'I Don't See Any Recovery'
Last but not least, "it's funny how paths criss-cross," offered Slashdot blogger yagu. "I remember Linus Torvalds ending a presentation in the mid-90s by holding up a Nokia phone and saying (something very close to) 'and, buy a Nokia phone! They really are very nice phones, and they're made in my country!'
"Who'd have thought 20 years later the irony that a Linus-endorsed company is circling the drain at the hands of his (pseudo)-nemesis, Microsoft," yagu added. "Go figure."
Of course, the layoffs were probably necessary -- "Microsoft has accumulated way more employees than they need," yagu said. "I feel bad for many of the Nokia folk. There's got to be a certain level of feelings of betrayal -- not that Microsoft's choices and actions come as any historically based surprise."
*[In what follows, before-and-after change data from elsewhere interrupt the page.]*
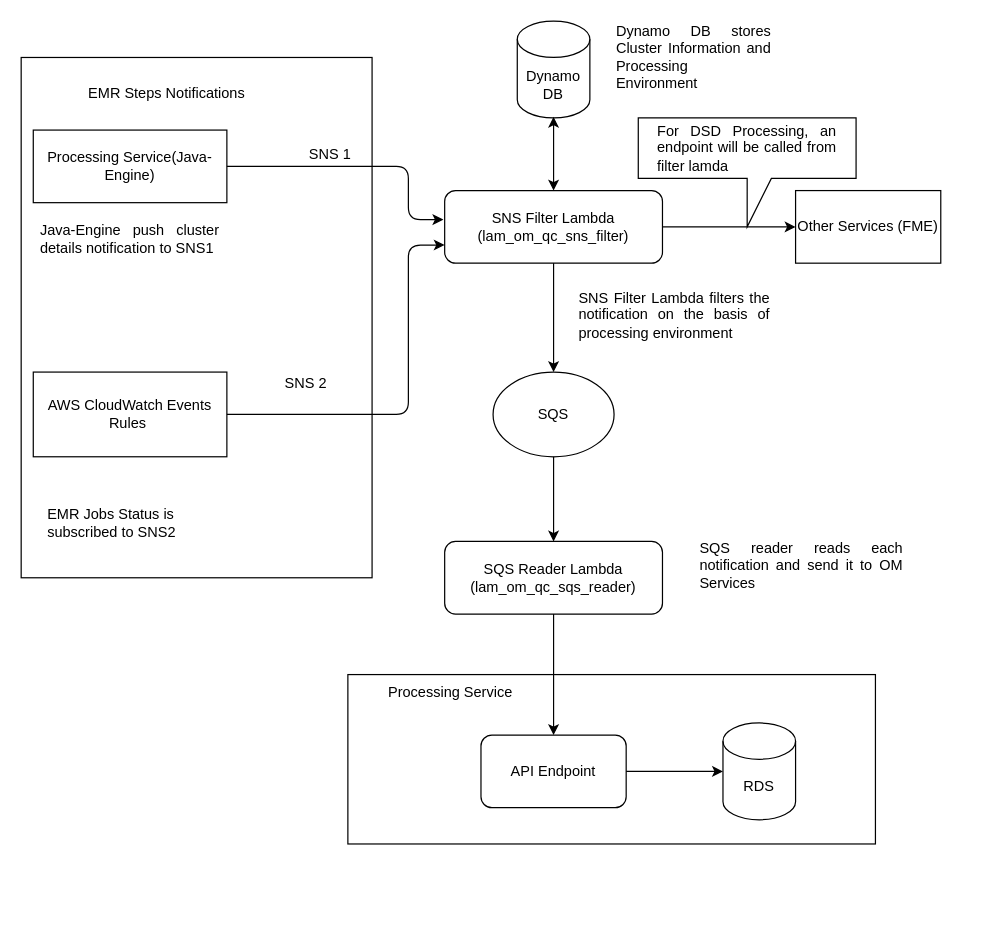
The draw.io diagram images/Untitled Diagram.drawio in LamaBimal/word-count-site, before the edit. Source tidied: cells renumbered, new cells numbered last; positions are measured from the earlier drawing's top-left corner, leaving out a move shared by most shapes. Both pictures are drawn from the tidied source at 121%, with x=0, y=0 at pixel (21, 21).
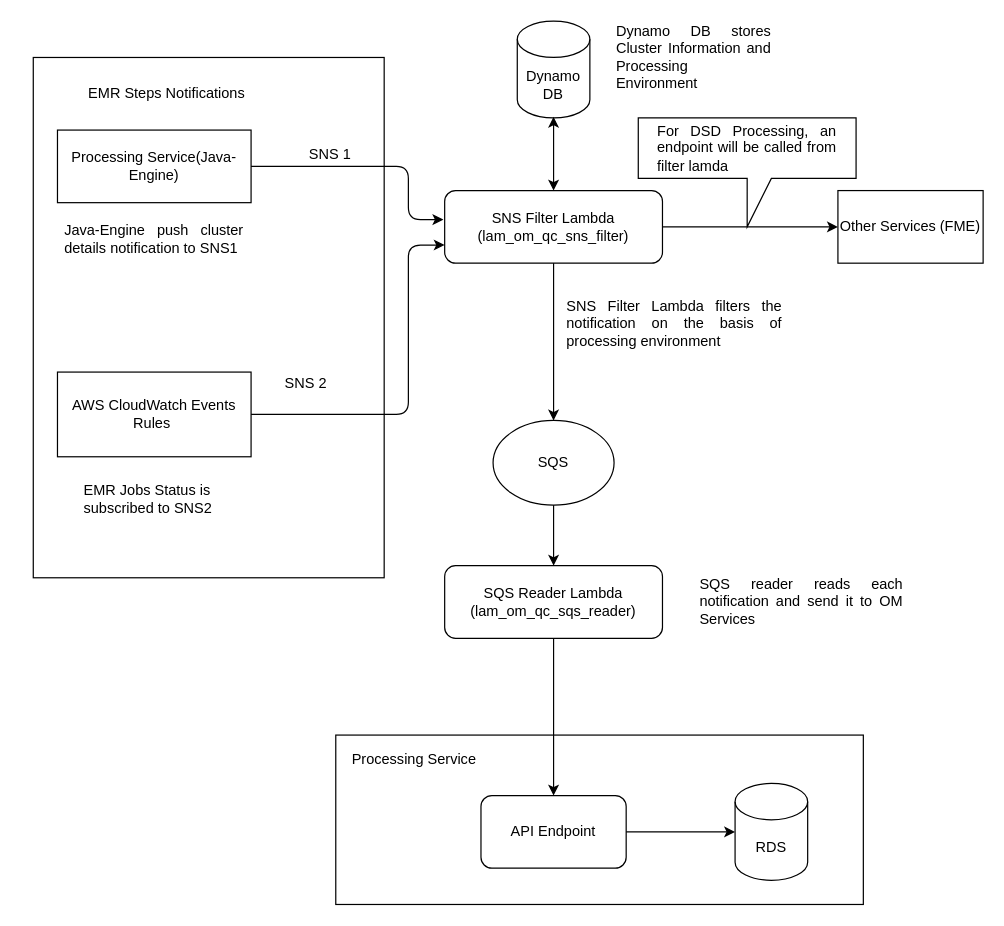
The same page after the edit.

The change refers to these unchanged cells:
```xml
<mxCell id="7" value="SNS Filter Lambda (lam_om_qc_sns_filter)" style="rounded=1;whiteSpace=wrap;html=1;" parent="1" vertex="1">
  <mxGeometry x="350" y="140" width="180" height="60" as="geometry" />
</mxCell>
```

What changed in the source:
```diff
@@
     <mxCell id="3" style="rounded=0;whiteSpace=wrap;html=1;" parent="1" vertex="1">
-      <mxGeometry x="270" y="540" width="436" height="140" as="geometry" />
+      <mxGeometry x="260" y="590" width="436" height="140" as="geometry" />
     </mxCell>
     <mxCell id="4" style="rounded=0;whiteSpace=wrap;html=1;" parent="1" vertex="1">
-      <mxGeometry y="30" width="290" height="430" as="geometry" />
+      <mxGeometry x="10" y="30" width="290" height="430" as="geometry" />
     </mxCell>
     <mxCell id="5" value="AWS CloudWatch Events Rules&amp;nbsp;" style="rounded=0;whiteSpace=wrap;html=1;" parent="1" vertex="1">
-      <mxGeometry x="10" y="290" width="160" height="70" as="geometry" />
+      <mxGeometry x="30" y="290" width="160" height="70" as="geometry" />
     </mxCell>
@@
     <mxCell id="9" value="SQS" style="ellipse;whiteSpace=wrap;html=1;" parent="1" vertex="1">
-      <mxGeometry x="390" y="290" width="100" height="70" as="geometry" />
+      <mxGeometry x="390" y="330" width="100" height="70" as="geometry" />
     </mxCell>
@@
     <mxCell id="11" value="SQS Reader Lambda (lam_om_qc_sqs_reader)" style="rounded=1;whiteSpace=wrap;html=1;" parent="1" vertex="1">
-      <mxGeometry x="350" y="430" width="180" height="60" as="geometry" />
+      <mxGeometry x="350" y="450" width="180" height="60" as="geometry" />
     </mxCell>
-    <mxCell id="12" style="endArrow=classic;html=1;exitX=0.5;exitY=1;exitDx=0;exitDy=0;" parent="1" edge="1" source="11">
-      <mxGeometry relative="1" as="geometry">
-        <mxPoint x="440" y="590" as="targetPoint" />
-      </mxGeometry>
+    <mxCell id="12" style="endArrow=classic;html=1;exitX=0.5;exitY=1;exitDx=0;exitDy=0;" parent="1" edge="1" source="11" target="13">
+      <mxGeometry relative="1" as="geometry" />
     </mxCell>
     <mxCell id="13" value="API Endpoint" style="rounded=1;whiteSpace=wrap;html=1;" parent="1" vertex="1">
-      <mxGeometry x="380" y="590" width="120" height="60" as="geometry" />
+      <mxGeometry x="380" y="640" width="120" height="60" as="geometry" />
     </mxCell>
     <mxCell id="14" value="Processing Service(Java-Engine)" style="rounded=0;whiteSpace=wrap;html=1;" parent="1" vertex="1">
-      <mxGeometry x="10" y="90" width="160" height="60" as="geometry" />
+      <mxGeometry x="30" y="90" width="160" height="60" as="geometry" />
     </mxCell>
@@
     <mxCell id="20" value="RDS" style="shape=cylinder3;whiteSpace=wrap;html=1;boundedLbl=1;backgroundOutline=1;size=15;" parent="1" vertex="1">
-      <mxGeometry x="580" y="580" width="60" height="80" as="geometry" />
+      <mxGeometry x="590" y="630" width="60" height="80" as="geometry" />
     </mxCell>
@@
     <mxCell id="22" value="Processing Service" style="text;html=1;strokeColor=none;fillColor=none;align=center;verticalAlign=middle;whiteSpace=wrap;rounded=0;" parent="1" vertex="1">
-      <mxGeometry x="300" y="545" width="110" height="20" as="geometry" />
+      <mxGeometry x="270" y="600" width="110" height="20" as="geometry" />
     </mxCell>
-    <mxCell id="23" style="endArrow=classic;html=1;exitX=1;exitY=0.5;exitDx=0;exitDy=0;" parent="1" edge="1" source="7">
-      <mxGeometry relative="1" as="geometry">
-        <mxPoint x="640" y="170" as="targetPoint" />
-      </mxGeometry>
+    <mxCell id="23" style="endArrow=classic;html=1;exitX=1;exitY=0.5;exitDx=0;exitDy=0;entryX=0;entryY=0.5;entryDx=0;entryDy=0;" parent="1" edge="1" source="7" target="24">
+      <mxGeometry relative="1" as="geometry" />
     </mxCell>
     <mxCell id="24" value="Other Services (FME)" style="rounded=0;whiteSpace=wrap;html=1;" parent="1" vertex="1">
-      <mxGeometry x="640" y="140" width="120" height="60" as="geometry" />
+      <mxGeometry x="675" y="140" width="120" height="60" as="geometry" />
     </mxCell>
@@
     <mxCell id="27" value="&lt;div style=&quot;text-align: justify&quot;&gt;&lt;span&gt;Java-Engine push cluster details notification to SNS1&lt;/span&gt;&lt;/div&gt;" style="text;html=1;strokeColor=none;fillColor=none;align=center;verticalAlign=middle;whiteSpace=wrap;rounded=0;" parent="1" vertex="1">
-      <mxGeometry x="15" y="170" width="150" height="20" as="geometry" />
+      <mxGeometry x="35" y="170" width="150" height="20" as="geometry" />
     </mxCell>
     <mxCell id="28" value="&lt;div&gt;&lt;span&gt;EMR Jobs Status is subscribed to SNS2&lt;/span&gt;&lt;/div&gt;" style="text;html=1;strokeColor=none;fillColor=none;align=left;verticalAlign=middle;whiteSpace=wrap;rounded=0;" parent="1" vertex="1">
-      <mxGeometry x="20" y="390" width="140" height="50" as="geometry" />
+      <mxGeometry x="50" y="370" width="140" height="50" as="geometry" />
     </mxCell>
@@
     <mxCell id="30" value="&lt;div style=&quot;text-align: justify&quot;&gt;&lt;span&gt;SNS Filter Lambda filters the notification on the basis of processing environment&lt;/span&gt;&lt;/div&gt;" style="text;html=1;strokeColor=none;fillColor=none;align=center;verticalAlign=middle;whiteSpace=wrap;rounded=0;" parent="1" vertex="1">
-      <mxGeometry x="460" y="222.5" width="160" height="40" as="geometry" />
+      <mxGeometry x="450" y="230" width="180" height="40" as="geometry" />
     </mxCell>
@@
     <mxCell id="32" value="&lt;div style=&quot;text-align: justify&quot;&gt;&lt;span&gt;SQS reader reads each notification and send it to OM Services&lt;/span&gt;&lt;/div&gt;" style="text;html=1;strokeColor=none;fillColor=none;align=center;verticalAlign=middle;whiteSpace=wrap;rounded=0;" parent="1" vertex="1">
-      <mxGeometry x="560" y="440" width="170" height="20" as="geometry" />
+      <mxGeometry x="560" y="470" width="170" height="20" as="geometry" />
     </mxCell>
```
Looking ahead, though, "I don't see any recovery for Nokia phones," yagu added. "Too bad; a little sad."
Meanwhile, "I'm guessing Microsoft continues to make more revenue per year from their 'patent license fees' for Android technology than from the total sales of their phones," he said. "Probably another reason they're ditching Android-based phones for themselves, as they'd then be facing fees they had to pay themselves."